[Collected data entries]
+ + + + +

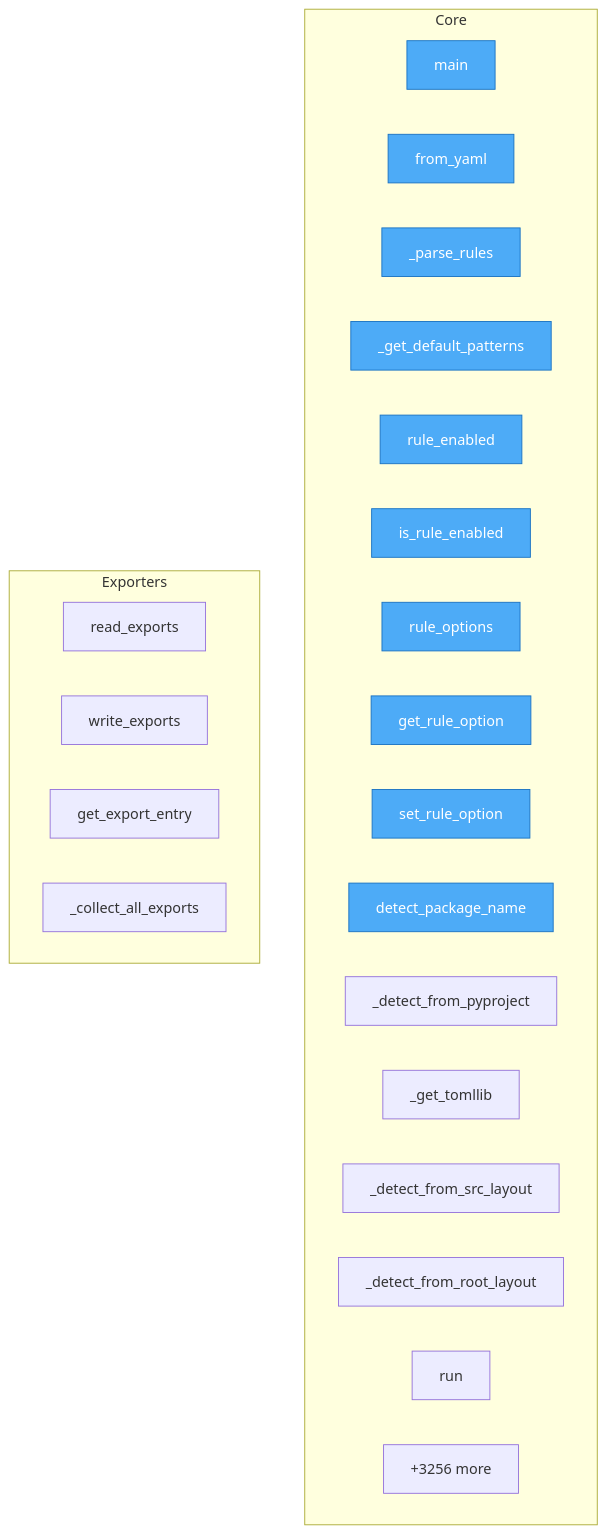
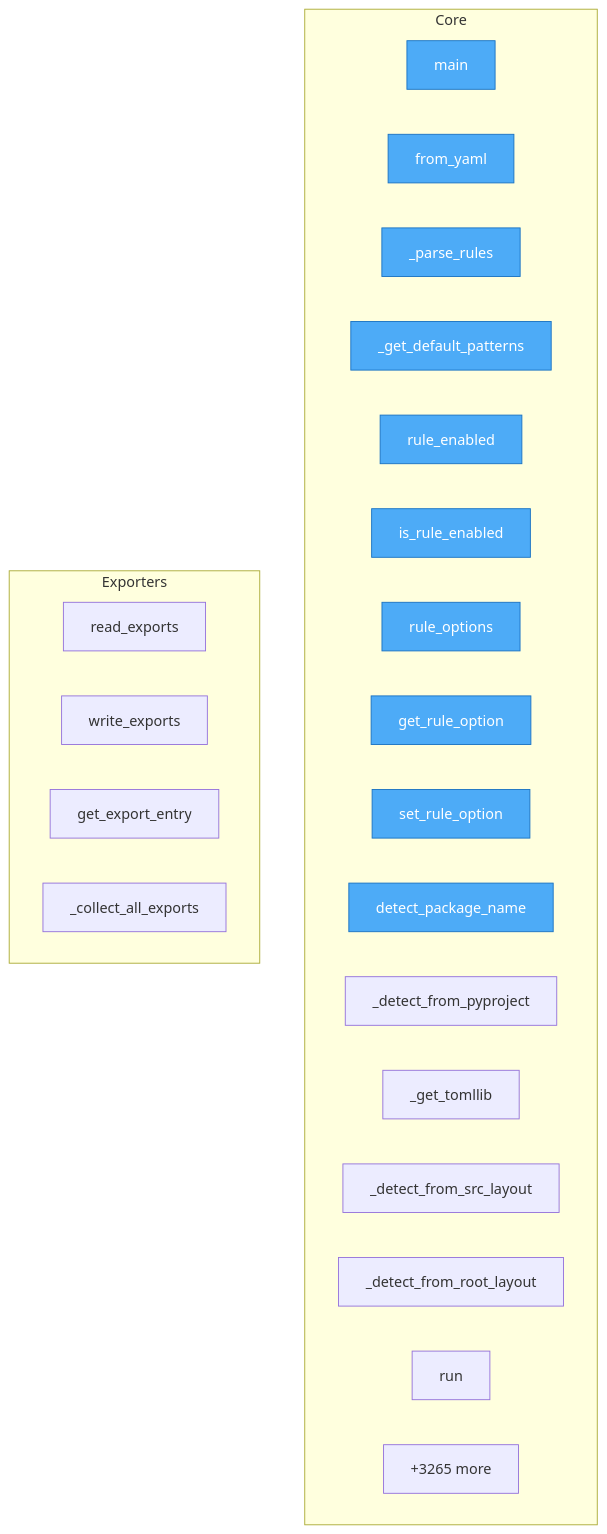
Before and after one commit to semcod/prefact: the diagram in project/flow.mmd, drawn with Mermaid. The commit also changed 26 other files, not shown here.

```diff
--- a/project/flow.mmd
+++ b/project/flow.mmd
@@ -1,32 +1,32 @@
 flowchart TD
 
     %% Entry points (blue)
     classDef entry fill:#4dabf7,stroke:#1971c2,color:#fff
 
     subgraph Core
         benchmark_ram_optimization__main["main"]
         src__prefact__config__Config__from_yaml["from_yaml"]
         src__prefact__config__Config___parse_rules["_parse_rules"]
         src__prefact__config__Config___get_default_patterns["_get_default_patterns"]
         src__prefact__config__Config__rule_enabled["rule_enabled"]
         src__prefact__config__Config__is_rule_enabled["is_rule_enabled"]
         src__prefact__config__Config__rule_options["rule_options"]
         src__prefact__config__Config__get_rule_option["get_rule_option"]
         src__prefact__config__Config__set_rule_option["set_rule_option"]
         src__prefact__config__Config__detect_package_name["detect_package_name"]
         src__prefact__config__Config___detect_from_pyproject["_detect_from_pyproject"]
         src__prefact__config__Config___get_tomllib["_get_tomllib"]
         src__prefact__config__Config___detect_from_src_layout["_detect_from_src_layout"]
         src__prefact__config__Config___detect_from_root_layout["_detect_from_root_layout"]
         src__prefact__engine__RefactoringEngine__run["run"]
-        ...["+3256 more"]
+        ...["+3265 more"]
     end
 
     subgraph Exporters
         project__map__toon__read_exports["read_exports"]
         project__map__toon__write_exports["write_exports"]
         project__map__toon__get_export_entry["get_export_entry"]
         project__map__toon___collect_all_exports["_collect_all_exports"]
     end
 
     class benchmark_ram_optimization__main,src__prefact__config__Config__from_yaml,src__prefact__config__Config___parse_rules,src__prefact__config__Config___get_default_patterns,src__prefact__config__Config__rule_enabled,src__prefact__config__Config__is_rule_enabled,src__prefact__config__Config__rule_options,src__prefact__config__Config__get_rule_option,src__prefact__config__Config__set_rule_option,src__prefact__config__Config__detect_package_name entry
```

+ + + + +

* _BRIEF_
Every entry above is to be copied verbatim, with the pictures removed.

* _RESPONSE AREA_
Before and after one commit to semcod/prefact: the diagram in project/flow.mmd, drawn with Mermaid. The commit also changed 26 other files, not shown here.

```diff
--- a/project/flow.mmd
+++ b/project/flow.mmd
@@ -1,32 +1,32 @@
 flowchart TD
 
     %% Entry points (blue)
     classDef entry fill:#4dabf7,stroke:#1971c2,color:#fff
 
     subgraph Core
         benchmark_ram_optimization__main["main"]
         src__prefact__config__Config__from_yaml["from_yaml"]
         src__prefact__config__Config___parse_rules["_parse_rules"]
         src__prefact__config__Config___get_default_patterns["_get_default_patterns"]
         src__prefact__config__Config__rule_enabled["rule_enabled"]
         src__prefact__config__Config__is_rule_enabled["is_rule_enabled"]
         src__prefact__config__Config__rule_options["rule_options"]
         src__prefact__config__Config__get_rule_option["get_rule_option"]
         src__prefact__config__Config__set_rule_option["set_rule_option"]
         src__prefact__config__Config__detect_package_name["detect_package_name"]
         src__prefact__config__Config___detect_from_pyproject["_detect_from_pyproject"]
         src__prefact__config__Config___get_tomllib["_get_tomllib"]
         src__prefact__config__Config___detect_from_src_layout["_detect_from_src_layout"]
         src__prefact__config__Config___detect_from_root_layout["_detect_from_root_layout"]
         src__prefact__engine__RefactoringEngine__run["run"]
-        ...["+3256 more"]
+        ...["+3265 more"]
     end
 
     subgraph Exporters
         project__map__toon__read_exports["read_exports"]
         project__map__toon__write_exports["write_exports"]
         project__map__toon__get_export_entry["get_export_entry"]
         project__map__toon___collect_all_exports["_collect_all_exports"]
     end
 
     class benchmark_ram_optimization__main,src__prefact__config__Config__from_yaml,src__prefact__config__Config___parse_rules,src__prefact__config__Config___get_default_patterns,src__prefact__config__Config__rule_enabled,src__prefact__config__Config__is_rule_enabled,src__prefact__config__Config__rule_options,src__prefact__config__Config__get_rule_option,src__prefact__config__Config__set_rule_option,src__prefact__config__Config__detect_package_name entry
```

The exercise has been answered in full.